Below, we discuss how watching sports late at night can impede the quality and duration of your sleep. We also share some tips to help you create a healthy sleep routine to improve your odds of waking up rested — even after game day.
By design, the action-filled, high-stakes nature of sporting events can induce a roller coaster of emotions in fans as they watch a game progress. Whether you're conscious of these effects or not, an exciting game can create significant and measurable physiological changes within your body.
For example, during a study published in the Canadian Journal of Cardiology, researchers found that hockey spectators experienced an increase in their heart rates after watching a game. For those who watched the game live in person, the increase was significant and similar to “vigorous physical stress,” and those who watched a televised game experienced a heart rate increase similar to “moderate physical stress.”
Watching a sports game can also lead to a surge of hormones such as testosterone and cortisol in your body. Researchers discovered that testosterone levels increased in sports spectators after their favored team won a game. In another study, results showed cortisol levels were higher in soccer fans watching a big game than when not watching a game.
Hormones such as adrenaline, cortisol and testosterone are linked to the hypothalamic-pituitary-adrenal axis, our stress response system. When it's triggered, it can make you feel the opposite of relaxed and sleepy. Instead, an overactive HPA axis can lead to arousal and difficulty sleeping.
While this only applies if you're not part of the stadium crowd, using an electronic device such as a television, computer or phone with a screen to watch a game can also harm the quality of your sleep. Researchers have found that the blue wavelength light emitted from the screens of many electronic devices can cause arousal by inhibiting your body's release of melatonin. Blue light can also disrupt the REM cycle of sleep, imperative to learning and processing memories.
Staying up past your typical bedtime can also cause you to wake up tired and groggy.

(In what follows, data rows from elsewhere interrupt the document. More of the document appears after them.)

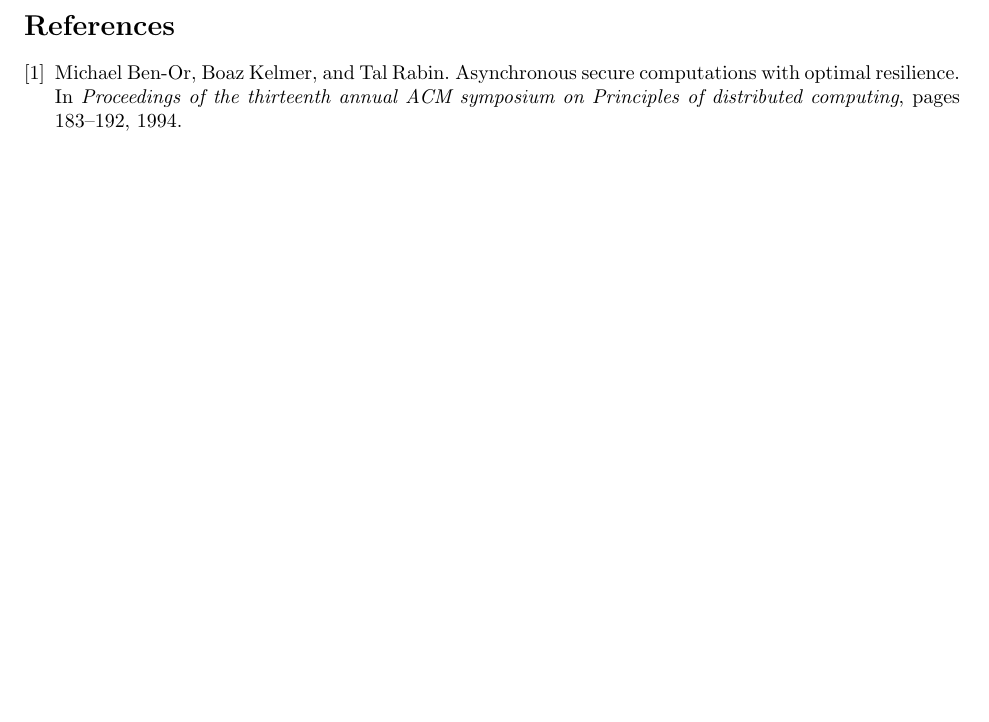
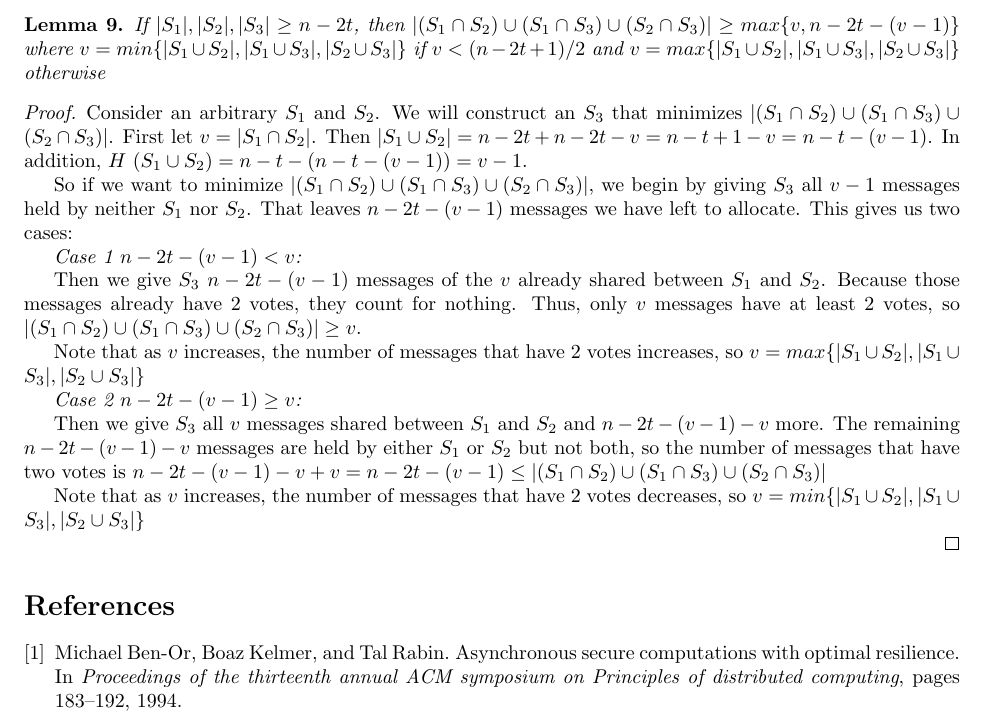
Before and after one commit to vineshsridhar/asynchronous-converge, a LaTeX document (main.tex): part of page 15 of 15, cut at the place of the change, the shorter picture padded with empty space. Compiled offline with pdfLaTeX.

Commit message:
added lemma about messages with at least 2 votes

```diff
--- a/main.tex
+++ b/main.tex
@@ -660,6 +660,29 @@ Let $S_j$ be the set of messages $p_j$ has. Assume $p_j$ sends a bundle to $p_i$
 
 Any two sets of messages that are at least size $n - 2t$ share at least 1 message, i.e. if a party receives bundles from those respective parties, they'll get two ``votes" for that message. What about 3 sets? How many messages get 2 votes in that case? Messages in the set $(S_1 \cap S_2) \cup (S_1 \cap S_3) \cup (S_2 \cap S_3)$ get at least 2 votes. How big is this set? By definition, $|S_i \cap S_j| \geq 1$, so it's at least 1.
 
+\begin{lemma}
+If $|S_1|, |S_2|, |S_3| \geq n - 2t$, then $|(S_1 \cap S_2) \cup (S_1 \cap S_3) \cup (S_2 \cap S_3)| \geq max\{v, n - 2t - (v - 1)\}$ where $v = min\{|S_1 \cup S_2|, |S_1 \cup S_3|, |S_2 \cup S_3|\}$ if $v < (n - 2t + 1) / 2$ and  $v = max\{|S_1 \cup S_2|, |S_1 \cup S_3|, |S_2 \cup S_3|\}$ otherwise
+\end{lemma}
+
+\begin{proof}
+Consider an arbitrary $S_1$ and $S_2$. We will construct an $S_3$ that minimizes $|(S_1 \cap S_2) \cup (S_1 \cap S_3) \cup (S_2 \cap S_3)|$. First let $v = |S_1 \cap S_2|$. Then $|S_1 \cup S_2| = n - 2t + n - 2t - v = n - t + 1 - v = n - t - (v - 1)$. In addition, $H \ (S_1 \cup S_2) = n - t - (n - t - (v - 1)) = v - 1$.
+
+So if we want to minimize $|(S_1 \cap S_2) \cup (S_1 \cap S_3) \cup (S_2 \cap S_3)|$, we begin by giving $S_3$ all $v - 1$ messages held by neither $S_1$ nor $S_2$. That leaves $n - 2t - (v - 1)$ messages we have left to allocate. This gives us two cases:
+
+\emph{Case 1 $n - 2t - (v-1) < v$:}
+
+Then we give $S_3$ $n - 2t - (v-1)$ messages of the $v$ already shared between $S_1$ and $S_2$. Because those messages already have 2 votes, they count for nothing. Thus, only $v$ messages have at least 2 votes, so $|(S_1 \cap S_2) \cup (S_1 \cap S_3) \cup (S_2 \cap S_3)| \geq v$.
+
+Note that as $v$ increases, the number of messages that have 2 votes increases, so $v = max\{|S_1 \cup S_2|, |S_1 \cup S_3|, |S_2 \cup S_3|\}$
+
+\emph{Case 2 $n - 2t - (v-1) \geq v$:}
+
+Then we give $S_3$ all $v$ messages shared between $S_1$ and $S_2$ and $n - 2t - (v-1) - v$ more. The remaining $n - 2t - (v-1) - v$ messages are held by either $S_1$ or $S_2$ but not both, so the number of messages that have two votes is $n - 2t - (v - 1) - v + v = n - 2t - (v-1) \leq |(S_1 \cap S_2) \cup (S_1 \cap S_3) \cup (S_2 \cap S_3)|$
+
+Note that as $v$ increases, the number of messages that have 2 votes decreases, so $v = min\{|S_1 \cup S_2|, |S_1 \cup S_3|, |S_2 \cup S_3|\}$
+
+\end{proof}
+
 
 \bibliography{References}
 \bibliographystyle{plain}
```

Staying up late to watch the Sunday night football game, for example, may not be the best choice if you have to get up early for work the next morning. Not only will you have a shorter sleep duration, but the quality of your sleep may also suffer thanks to the reasons mentioned above.
According to the CDC, the average adult should get at least seven hours of sleep each night, and teens and younger school-aged children need even more.
Additionally, if you’re already experiencing a sleep deficit, you may need to increase this amount to compensate. Adults with certain health conditions or anyone who is experiencing an above-average level of physical, mental or emotional exertion may require more sleep during a given night to wake up feeling rested.
Not getting enough sleep, by simply not sleeping long enough or experiencing poor quality sleep, can have profound effects on your health and quality of life.
Sleep deprivation can lead to:
For those can't-miss late-night games, follow these tips to help you develop a healthy sleep routine and still get your sports fix.
Additionally, try limiting the following activities:
Hopefully, with awareness and these tips, you can find a healthy compromise between following your team to victory and performing well at work the next day.
© 2020 American Sleep Association.